───── RECORDS FOR THIS EXERCISE
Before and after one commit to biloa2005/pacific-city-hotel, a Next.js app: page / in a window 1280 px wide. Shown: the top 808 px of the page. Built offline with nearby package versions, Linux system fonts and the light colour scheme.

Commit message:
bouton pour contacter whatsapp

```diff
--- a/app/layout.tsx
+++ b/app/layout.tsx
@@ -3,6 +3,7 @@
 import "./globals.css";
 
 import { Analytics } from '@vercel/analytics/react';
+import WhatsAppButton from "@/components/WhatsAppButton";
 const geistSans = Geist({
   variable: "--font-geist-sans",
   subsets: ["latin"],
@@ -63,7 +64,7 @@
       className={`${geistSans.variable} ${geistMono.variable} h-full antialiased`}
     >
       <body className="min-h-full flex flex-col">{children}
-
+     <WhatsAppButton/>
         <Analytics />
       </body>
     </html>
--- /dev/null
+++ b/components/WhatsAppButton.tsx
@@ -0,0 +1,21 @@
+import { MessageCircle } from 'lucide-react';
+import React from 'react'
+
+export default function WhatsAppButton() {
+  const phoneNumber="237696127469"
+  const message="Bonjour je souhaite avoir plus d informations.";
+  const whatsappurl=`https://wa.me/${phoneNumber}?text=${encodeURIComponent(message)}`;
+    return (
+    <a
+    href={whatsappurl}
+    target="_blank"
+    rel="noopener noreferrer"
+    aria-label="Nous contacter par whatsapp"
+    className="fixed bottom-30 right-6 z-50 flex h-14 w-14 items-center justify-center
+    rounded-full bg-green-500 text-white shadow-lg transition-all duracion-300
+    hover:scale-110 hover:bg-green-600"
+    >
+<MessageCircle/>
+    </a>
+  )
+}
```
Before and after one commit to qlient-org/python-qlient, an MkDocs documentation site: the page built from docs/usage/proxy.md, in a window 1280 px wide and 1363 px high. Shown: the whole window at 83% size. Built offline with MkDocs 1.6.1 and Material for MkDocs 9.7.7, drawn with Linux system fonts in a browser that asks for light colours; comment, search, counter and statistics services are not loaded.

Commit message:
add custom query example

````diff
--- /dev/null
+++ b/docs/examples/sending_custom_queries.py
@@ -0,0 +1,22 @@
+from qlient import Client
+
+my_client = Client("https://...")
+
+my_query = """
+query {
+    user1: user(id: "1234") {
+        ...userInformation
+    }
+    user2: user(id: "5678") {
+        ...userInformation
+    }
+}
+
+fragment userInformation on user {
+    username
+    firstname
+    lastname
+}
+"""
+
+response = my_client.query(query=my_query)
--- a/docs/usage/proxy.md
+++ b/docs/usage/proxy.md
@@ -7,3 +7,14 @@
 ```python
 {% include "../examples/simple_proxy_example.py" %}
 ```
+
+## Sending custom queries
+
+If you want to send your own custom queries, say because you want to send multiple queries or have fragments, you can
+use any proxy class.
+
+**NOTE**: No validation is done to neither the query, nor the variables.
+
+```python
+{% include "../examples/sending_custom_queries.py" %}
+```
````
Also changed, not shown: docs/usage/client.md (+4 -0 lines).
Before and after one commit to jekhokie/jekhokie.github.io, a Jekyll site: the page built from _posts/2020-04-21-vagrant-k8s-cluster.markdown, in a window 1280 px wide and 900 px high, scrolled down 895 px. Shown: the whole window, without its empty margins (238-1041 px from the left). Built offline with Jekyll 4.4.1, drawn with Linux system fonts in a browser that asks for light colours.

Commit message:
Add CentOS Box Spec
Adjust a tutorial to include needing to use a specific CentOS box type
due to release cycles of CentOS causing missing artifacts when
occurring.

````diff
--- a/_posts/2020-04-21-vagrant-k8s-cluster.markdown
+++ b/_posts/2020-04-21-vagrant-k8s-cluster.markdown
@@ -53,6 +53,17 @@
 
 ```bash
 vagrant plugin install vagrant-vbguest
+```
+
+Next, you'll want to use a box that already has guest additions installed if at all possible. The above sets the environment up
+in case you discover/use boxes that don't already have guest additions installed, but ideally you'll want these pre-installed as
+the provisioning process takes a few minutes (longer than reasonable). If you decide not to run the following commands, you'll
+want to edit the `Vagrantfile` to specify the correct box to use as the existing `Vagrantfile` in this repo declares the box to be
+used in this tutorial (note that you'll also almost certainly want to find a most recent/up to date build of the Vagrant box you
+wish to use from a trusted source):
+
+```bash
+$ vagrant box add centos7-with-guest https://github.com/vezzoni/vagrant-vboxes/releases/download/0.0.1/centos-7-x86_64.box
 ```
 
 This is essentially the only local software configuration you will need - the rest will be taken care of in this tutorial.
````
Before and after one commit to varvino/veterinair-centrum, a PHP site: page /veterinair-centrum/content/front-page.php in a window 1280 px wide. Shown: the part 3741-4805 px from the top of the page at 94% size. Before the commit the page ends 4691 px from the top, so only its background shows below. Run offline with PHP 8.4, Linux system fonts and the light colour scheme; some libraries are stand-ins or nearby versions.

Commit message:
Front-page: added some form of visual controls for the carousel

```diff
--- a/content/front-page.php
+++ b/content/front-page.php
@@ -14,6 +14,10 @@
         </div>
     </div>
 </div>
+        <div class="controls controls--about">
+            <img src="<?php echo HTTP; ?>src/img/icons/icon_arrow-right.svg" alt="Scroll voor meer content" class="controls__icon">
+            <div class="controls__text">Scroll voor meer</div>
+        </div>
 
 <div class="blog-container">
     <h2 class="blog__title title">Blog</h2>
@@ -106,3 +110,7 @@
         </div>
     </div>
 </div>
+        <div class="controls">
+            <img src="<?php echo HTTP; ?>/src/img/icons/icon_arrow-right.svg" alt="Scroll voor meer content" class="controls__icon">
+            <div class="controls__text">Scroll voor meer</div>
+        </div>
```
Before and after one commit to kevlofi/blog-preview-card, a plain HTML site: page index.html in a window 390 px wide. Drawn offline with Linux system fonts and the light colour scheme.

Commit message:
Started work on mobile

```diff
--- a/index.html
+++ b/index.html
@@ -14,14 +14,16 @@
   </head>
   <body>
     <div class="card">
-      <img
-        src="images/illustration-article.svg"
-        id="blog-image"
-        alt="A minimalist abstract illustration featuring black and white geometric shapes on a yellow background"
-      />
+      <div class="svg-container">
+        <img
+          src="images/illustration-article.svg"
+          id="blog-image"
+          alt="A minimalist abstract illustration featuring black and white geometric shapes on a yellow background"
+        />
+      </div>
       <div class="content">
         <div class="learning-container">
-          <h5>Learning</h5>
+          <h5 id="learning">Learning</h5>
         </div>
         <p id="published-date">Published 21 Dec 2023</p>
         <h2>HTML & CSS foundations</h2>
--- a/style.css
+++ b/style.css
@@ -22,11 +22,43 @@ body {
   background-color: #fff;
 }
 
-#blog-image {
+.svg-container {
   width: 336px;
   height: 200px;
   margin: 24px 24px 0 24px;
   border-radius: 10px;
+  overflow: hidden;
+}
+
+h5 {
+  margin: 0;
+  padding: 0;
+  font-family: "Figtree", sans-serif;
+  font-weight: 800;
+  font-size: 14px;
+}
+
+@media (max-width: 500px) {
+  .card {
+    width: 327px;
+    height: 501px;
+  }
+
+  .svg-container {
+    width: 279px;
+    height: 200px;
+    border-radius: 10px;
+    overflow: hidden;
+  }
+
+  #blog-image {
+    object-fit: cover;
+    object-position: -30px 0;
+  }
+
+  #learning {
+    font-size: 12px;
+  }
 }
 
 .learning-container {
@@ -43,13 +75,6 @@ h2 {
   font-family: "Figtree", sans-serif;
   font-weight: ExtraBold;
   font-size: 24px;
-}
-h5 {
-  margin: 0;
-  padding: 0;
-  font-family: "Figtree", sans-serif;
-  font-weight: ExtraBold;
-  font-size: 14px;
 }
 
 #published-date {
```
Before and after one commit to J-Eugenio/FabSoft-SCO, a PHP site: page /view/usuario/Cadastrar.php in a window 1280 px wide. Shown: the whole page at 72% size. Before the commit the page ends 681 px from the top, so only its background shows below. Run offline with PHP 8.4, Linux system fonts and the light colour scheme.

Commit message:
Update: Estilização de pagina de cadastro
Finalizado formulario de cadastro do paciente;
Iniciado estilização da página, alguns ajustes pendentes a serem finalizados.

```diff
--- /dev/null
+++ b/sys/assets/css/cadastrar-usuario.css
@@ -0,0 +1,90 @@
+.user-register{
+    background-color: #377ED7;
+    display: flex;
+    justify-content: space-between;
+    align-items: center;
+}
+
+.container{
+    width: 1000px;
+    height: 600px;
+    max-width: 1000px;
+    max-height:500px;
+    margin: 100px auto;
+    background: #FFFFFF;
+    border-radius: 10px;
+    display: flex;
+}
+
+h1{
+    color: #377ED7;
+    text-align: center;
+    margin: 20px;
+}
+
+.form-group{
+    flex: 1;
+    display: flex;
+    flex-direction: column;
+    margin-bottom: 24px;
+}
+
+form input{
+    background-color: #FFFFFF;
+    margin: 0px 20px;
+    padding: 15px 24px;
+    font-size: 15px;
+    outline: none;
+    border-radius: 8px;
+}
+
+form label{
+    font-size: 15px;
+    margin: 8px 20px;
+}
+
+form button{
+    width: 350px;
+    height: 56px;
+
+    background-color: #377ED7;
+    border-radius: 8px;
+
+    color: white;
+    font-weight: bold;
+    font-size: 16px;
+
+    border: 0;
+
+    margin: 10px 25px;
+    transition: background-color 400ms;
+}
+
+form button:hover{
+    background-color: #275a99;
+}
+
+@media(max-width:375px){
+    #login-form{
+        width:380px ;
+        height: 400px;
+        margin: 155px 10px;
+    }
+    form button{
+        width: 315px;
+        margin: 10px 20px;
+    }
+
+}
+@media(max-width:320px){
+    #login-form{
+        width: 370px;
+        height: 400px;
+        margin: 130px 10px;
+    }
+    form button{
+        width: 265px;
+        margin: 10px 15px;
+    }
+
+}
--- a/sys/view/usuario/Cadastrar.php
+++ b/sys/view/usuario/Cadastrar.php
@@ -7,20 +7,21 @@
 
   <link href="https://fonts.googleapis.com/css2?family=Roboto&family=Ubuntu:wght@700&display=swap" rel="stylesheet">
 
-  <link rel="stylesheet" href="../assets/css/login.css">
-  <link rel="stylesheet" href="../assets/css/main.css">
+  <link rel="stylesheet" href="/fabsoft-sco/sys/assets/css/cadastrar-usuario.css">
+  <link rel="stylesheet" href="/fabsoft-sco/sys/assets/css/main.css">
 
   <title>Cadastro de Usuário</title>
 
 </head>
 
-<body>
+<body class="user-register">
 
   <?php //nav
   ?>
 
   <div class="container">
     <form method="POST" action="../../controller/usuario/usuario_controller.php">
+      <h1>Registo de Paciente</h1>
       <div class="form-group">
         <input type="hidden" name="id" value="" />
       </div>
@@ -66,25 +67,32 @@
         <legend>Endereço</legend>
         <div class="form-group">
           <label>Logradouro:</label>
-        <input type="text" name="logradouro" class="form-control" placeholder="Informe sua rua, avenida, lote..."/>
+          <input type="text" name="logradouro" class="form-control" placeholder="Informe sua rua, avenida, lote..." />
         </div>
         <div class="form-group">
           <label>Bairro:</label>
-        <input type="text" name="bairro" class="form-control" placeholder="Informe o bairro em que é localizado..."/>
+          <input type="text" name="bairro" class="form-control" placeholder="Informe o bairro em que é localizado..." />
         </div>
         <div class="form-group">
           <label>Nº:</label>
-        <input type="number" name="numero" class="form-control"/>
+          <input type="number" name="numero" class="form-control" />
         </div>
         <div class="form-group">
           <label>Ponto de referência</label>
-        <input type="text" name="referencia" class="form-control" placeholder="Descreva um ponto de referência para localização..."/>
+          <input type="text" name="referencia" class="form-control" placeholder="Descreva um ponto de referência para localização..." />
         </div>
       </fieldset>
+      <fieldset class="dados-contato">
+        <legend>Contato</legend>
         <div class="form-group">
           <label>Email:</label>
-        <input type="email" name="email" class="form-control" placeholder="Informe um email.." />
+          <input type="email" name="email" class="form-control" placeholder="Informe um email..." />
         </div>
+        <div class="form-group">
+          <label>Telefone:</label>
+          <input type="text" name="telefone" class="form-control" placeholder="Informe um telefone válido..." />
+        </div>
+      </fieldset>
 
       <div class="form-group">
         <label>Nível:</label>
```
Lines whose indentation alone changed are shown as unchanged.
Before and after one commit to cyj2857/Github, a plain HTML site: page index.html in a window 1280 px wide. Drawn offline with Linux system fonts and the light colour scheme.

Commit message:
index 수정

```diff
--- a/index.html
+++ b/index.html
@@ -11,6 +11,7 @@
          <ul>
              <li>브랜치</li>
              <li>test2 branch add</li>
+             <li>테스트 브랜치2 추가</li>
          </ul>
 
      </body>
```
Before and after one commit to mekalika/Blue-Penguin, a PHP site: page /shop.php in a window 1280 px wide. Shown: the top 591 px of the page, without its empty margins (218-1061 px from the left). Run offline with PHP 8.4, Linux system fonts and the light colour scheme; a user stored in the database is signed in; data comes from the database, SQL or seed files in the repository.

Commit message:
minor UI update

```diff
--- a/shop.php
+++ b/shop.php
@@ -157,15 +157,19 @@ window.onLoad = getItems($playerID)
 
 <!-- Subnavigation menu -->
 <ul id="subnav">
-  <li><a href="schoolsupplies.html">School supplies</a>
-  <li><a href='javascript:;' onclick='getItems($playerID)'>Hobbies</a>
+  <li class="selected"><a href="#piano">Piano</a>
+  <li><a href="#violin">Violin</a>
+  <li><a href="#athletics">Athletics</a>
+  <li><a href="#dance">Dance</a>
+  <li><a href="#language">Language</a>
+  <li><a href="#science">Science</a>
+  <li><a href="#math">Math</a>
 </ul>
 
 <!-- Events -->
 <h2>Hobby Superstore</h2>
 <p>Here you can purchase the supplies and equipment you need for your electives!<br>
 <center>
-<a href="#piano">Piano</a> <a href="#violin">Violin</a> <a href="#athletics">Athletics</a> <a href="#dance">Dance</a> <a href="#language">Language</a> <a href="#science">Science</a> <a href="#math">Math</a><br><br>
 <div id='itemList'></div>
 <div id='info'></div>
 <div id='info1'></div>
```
──────────
● **WORK INSTRUCTION**
Count the lines of the data that hold the string "stylesheet", and give that number as the entire reply.

● **OUTPUT FOR THIS EXERCISE**
5